Economic forecasts set forth may not develop as predicted.
This research material has been prepared by LPL Financial.
Securities offered through LPL Financial. Member FINRA/SIPC.
Tracking #1-374703 (Exp. 04/16)
Global growth is likely to be a recurring theme for investors this week. The health of the global economy and key regions (U.S., Eurozone, Japan, China, etc.) is likely to get plenty of attention from corporate managements as they discuss Q1 2015 results and provide guidance for the rest of the year. In addition, the International Monetary Fund (IMF) will release the spring 2015 edition of its widely read World Economic Outlook on Tuesday, April 14, 2015, and China will release its Q1 2015 gross domestic product (GDP) that same day. The outlook for global growth is important to investors, as it defines the ultimate pace of activity that creates value for countries, companies, and consumers. As investors begin to digest the S&P 500 earnings reports for the first quarter of 2015 (32 S&P 500 companies will report Q1 2015 results this week, with another 312 set to report in the final two weeks of April 2015), we provide an update on how consensus estimates for economic growth for 2015 and 2016 — in the United States and worldwide — have evolved over the past few years, and in particular, since oil prices peaked in mid-2014.We’ll also take the first look at how global growth is shaping up for 2017….
Words matter. As investors brace for the unofficial start of the S&P 500 earnings reporting season for first quarter 2015. (see this week’s Weekly Market Commentary, “Earning Recesion?” April 6,2015, for detail), the financial media is swirling with words and phrases like “rig count,” “strong dollar,” “port strike,” and even “bad weather.” These earnings season buzzwords come and go, and although these words change with the seasons (remember “deleveraging,” “debt ceiling,” “Europe,” “warm weather,” “drought,” “Super Storm Sandy,” “Obamacare,” etc.), it is earnings — and earnings guidance — that ultimately drive equity prices.
The Final Four of the 2015 NCAA College Basketball Tournament is set with Kentucky, Wisconsin, Duke, and Michigan State headed to Indianapolis to determine this year’s college hoops champion. In that spirit, we share our own Final Four for stock market investing: the economy, earnings, valuations, and technicals. Based on our assessment of these four factors, we expect stock market investors may be “cutting down the nets” due to potential high-single-digit stock market gains in 2015…
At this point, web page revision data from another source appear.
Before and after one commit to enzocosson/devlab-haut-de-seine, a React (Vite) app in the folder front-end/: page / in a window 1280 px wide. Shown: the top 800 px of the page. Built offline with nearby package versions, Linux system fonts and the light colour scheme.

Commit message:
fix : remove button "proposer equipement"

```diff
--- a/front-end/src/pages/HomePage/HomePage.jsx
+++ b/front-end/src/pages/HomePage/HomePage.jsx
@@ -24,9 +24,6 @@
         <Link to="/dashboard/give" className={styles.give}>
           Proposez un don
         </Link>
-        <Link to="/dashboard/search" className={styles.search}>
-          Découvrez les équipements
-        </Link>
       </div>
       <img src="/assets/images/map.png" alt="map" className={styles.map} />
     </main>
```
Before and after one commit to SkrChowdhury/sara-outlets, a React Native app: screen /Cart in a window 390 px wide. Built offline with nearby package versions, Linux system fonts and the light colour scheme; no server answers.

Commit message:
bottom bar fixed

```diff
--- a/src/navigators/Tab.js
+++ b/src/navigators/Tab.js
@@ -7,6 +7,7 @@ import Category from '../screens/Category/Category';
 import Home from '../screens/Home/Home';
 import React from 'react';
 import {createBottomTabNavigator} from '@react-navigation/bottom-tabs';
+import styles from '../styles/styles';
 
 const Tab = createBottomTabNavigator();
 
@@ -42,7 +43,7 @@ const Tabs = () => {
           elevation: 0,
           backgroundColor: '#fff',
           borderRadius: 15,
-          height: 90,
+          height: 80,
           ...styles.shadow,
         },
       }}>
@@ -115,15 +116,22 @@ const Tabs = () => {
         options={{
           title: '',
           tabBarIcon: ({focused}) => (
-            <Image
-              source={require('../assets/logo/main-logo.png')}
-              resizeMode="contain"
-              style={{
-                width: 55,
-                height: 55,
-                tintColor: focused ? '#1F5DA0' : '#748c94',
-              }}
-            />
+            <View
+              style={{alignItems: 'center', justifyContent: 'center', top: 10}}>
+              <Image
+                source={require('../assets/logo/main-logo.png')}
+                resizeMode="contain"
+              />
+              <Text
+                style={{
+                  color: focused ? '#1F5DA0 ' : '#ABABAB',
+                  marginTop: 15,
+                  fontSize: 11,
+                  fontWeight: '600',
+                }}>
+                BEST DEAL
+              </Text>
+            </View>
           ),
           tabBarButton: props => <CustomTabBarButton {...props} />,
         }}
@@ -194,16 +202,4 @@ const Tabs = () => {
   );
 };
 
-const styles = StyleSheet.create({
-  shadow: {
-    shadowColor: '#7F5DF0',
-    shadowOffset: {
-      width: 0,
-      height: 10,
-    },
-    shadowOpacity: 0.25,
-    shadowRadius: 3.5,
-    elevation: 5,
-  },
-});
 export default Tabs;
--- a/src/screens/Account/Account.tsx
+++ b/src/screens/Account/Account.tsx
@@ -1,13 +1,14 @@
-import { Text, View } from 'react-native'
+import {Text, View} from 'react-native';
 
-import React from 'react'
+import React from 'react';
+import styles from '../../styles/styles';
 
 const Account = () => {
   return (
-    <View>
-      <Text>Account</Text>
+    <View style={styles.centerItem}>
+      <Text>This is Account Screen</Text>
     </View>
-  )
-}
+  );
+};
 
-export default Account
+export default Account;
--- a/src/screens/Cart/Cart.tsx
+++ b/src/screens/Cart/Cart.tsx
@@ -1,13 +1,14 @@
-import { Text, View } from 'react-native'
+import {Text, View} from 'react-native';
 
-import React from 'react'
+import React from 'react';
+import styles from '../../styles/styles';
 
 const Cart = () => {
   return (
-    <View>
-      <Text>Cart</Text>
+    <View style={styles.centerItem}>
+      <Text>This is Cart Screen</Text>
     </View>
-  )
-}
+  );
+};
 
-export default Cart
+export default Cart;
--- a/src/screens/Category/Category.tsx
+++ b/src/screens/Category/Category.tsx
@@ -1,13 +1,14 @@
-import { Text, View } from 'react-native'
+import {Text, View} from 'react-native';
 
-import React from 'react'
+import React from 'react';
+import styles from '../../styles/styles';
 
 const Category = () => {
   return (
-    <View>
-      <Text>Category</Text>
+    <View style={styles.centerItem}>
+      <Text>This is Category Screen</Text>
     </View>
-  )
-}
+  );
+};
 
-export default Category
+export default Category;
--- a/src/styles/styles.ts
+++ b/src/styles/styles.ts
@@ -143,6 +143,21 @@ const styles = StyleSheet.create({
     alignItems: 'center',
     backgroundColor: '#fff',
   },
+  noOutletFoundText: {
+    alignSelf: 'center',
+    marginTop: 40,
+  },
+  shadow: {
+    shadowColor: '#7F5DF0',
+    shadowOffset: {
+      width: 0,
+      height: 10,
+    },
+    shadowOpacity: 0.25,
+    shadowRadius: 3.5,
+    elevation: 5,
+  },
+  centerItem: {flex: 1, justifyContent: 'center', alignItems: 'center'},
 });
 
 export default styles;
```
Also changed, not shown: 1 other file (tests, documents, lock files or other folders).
In technical analysis, “intermarket analysis” looks at the way in which various markets interact. Intermarket analysis primarily looks at four maret sectors: currencies, commodities, bonds, and stocks. From a technical analyst’s perspective, focusing our attention on only one market without considering what’s happening in the others leaves us in danger of missing vital directional clues and potential profits. The dollar, which has appreciated 24.4% since June 30, 2014 (as of March 19, 2015), has had an unusually strong intermarket effect of late. Today, we look at the dollar’s recent impact on other major markets and what it means for investors froma technical perspective. Since June 2014, a strong U.S. dollar has created a tailwind for European equities, while creating headwinds for the euro and commodities, especially crude oil, as well as equity markets for commodity-exporting emerging market countries such as Brazil. (To read about the dollar’s impact on domestic equity markets, see the March 16, 2015, Weekly Market Commentary, “Dollar Strength Is a Symptom Not a Cause.”)